Which lines of the entries below contain the string "Before"? Copy each one.
* * * * *
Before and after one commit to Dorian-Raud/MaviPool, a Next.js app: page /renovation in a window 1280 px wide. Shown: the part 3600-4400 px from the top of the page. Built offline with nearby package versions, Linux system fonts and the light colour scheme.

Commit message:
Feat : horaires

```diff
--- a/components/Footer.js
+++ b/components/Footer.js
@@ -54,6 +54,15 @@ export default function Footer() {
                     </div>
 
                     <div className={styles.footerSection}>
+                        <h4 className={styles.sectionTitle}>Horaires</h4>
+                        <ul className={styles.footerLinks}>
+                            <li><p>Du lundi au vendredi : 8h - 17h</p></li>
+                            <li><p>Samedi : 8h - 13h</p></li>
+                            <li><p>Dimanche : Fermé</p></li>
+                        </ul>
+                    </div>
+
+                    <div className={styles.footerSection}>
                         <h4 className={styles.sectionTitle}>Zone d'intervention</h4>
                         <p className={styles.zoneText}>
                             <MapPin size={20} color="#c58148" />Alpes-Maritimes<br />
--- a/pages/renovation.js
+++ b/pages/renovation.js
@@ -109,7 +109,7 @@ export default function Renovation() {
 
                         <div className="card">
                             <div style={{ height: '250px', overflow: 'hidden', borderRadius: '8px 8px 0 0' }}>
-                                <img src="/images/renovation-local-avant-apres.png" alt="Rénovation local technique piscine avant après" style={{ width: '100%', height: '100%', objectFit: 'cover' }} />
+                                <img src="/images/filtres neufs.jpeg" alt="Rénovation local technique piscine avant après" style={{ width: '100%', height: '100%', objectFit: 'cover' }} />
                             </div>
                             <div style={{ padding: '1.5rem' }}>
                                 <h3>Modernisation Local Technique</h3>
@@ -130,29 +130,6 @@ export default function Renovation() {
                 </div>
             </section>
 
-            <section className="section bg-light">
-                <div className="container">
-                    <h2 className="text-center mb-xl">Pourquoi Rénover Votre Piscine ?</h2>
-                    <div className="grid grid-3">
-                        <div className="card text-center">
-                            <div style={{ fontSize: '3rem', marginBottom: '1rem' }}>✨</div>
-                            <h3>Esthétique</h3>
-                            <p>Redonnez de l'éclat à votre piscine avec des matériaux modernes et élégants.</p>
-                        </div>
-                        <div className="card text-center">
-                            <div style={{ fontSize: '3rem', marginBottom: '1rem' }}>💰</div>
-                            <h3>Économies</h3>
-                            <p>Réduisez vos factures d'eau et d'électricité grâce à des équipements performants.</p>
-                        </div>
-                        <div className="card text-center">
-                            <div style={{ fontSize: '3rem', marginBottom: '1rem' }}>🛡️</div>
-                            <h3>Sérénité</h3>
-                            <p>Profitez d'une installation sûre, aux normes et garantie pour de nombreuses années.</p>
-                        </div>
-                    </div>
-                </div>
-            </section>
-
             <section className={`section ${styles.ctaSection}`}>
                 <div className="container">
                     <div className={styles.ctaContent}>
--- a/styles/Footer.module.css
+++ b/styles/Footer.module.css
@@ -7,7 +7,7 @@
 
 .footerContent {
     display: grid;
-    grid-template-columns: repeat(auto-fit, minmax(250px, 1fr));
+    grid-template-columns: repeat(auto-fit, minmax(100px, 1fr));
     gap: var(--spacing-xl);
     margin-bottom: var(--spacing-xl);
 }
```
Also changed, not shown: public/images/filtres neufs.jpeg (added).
* * * * *
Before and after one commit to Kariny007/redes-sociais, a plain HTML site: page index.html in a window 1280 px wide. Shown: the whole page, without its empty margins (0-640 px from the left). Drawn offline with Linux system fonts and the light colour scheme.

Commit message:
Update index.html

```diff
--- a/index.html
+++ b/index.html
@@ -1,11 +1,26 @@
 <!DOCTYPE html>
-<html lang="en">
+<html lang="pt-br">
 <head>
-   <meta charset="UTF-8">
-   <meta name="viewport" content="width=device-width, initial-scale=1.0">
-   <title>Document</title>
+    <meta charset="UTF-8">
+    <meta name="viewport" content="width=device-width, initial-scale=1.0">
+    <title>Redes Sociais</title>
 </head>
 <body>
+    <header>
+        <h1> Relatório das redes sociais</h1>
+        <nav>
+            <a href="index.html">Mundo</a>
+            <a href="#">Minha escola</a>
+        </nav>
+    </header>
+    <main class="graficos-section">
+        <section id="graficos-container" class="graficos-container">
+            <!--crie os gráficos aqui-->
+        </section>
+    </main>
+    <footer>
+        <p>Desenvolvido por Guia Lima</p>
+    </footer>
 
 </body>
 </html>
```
* * * * *
Answer section ->
Before and after one commit to Dorian-Raud/MaviPool, a Next.js app: page /renovation in a window 1280 px wide. Shown: the part 3600-4400 px from the top of the page. Built offline with nearby package versions, Linux system fonts and the light colour scheme.
Before and after one commit to Kariny007/redes-sociais, a plain HTML site: page index.html in a window 1280 px wide. Shown: the whole page, without its empty margins (0-640 px from the left). Drawn offline with Linux system fonts and the light colour scheme.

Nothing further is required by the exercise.